teenage girl: “Dear mom, I’m sorry I was ever born. It seems to me that I’ve ruined your happiness. I’ve chosen this way out so that you can be happy again.”
(chances are, this girl was genuinely loved and wanted, but somehow they failed to communicate it to her!)
We live in an achievement oriented society. Where significance equals performance, and importance equals ability, and where self-worth equals achievement. Sorry to say, that mindset has crept into many homes.
Story of Girl on The Voice: De’Borah (obviously Gay, from a pastor’s home)
Parents, do your kids know that there’s nothing they can do to be more loved, because they’re already loved w/ a
measureless love?/nothing they can do to be more accepted, because they’re already totally accepted?/nothing they can do to be more valued, because they’re already infinitely valued?
Nothing will alienate a child more than making them work for something that should be given freely...love, acceptance, and self-worth.
oIf you raise a child on conditional love, to some degree, always feeling like they have to do something to make you proud of them, you will almost always wind up w/ 1 of 2 results when they’re grown:
1. Workaholic who never feels adequate, but quite self-conscious.
2. A quitter, who just gives up all- together. “I can’t please dad/mom, so I’ve decided not to even try.”
“But, aren’t I supposed to motivate my child?” Yes.
“Aren’t I supposed to encourage them on to
“Don’t I want them to reach their full potential?” Yes.

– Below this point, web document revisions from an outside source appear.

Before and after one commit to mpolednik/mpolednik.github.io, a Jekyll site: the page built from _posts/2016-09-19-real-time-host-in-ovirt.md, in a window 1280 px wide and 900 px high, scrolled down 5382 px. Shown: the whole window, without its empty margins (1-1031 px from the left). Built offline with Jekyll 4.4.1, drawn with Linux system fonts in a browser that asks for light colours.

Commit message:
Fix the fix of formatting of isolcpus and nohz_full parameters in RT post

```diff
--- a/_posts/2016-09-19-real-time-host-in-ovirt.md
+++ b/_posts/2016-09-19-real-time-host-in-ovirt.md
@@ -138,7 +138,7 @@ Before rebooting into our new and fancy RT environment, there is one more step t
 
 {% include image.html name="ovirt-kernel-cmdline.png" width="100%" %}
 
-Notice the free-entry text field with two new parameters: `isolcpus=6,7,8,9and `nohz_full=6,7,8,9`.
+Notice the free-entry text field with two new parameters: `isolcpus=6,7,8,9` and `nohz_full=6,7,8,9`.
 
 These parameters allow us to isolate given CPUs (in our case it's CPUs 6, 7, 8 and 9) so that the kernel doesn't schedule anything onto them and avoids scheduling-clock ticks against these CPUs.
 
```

The key is: What are you using to motivate them?
Never motivate on the basis of love and acceptance/treatment...they must be given freely.
Never motivate on how they compare to others... “Johnny can do it, why can’t you...try harder!”
Motivate on the basis of what THEIR best is. Did you know you can be proud of your child, even if you’re displeased w/ them?
Ask yourself now: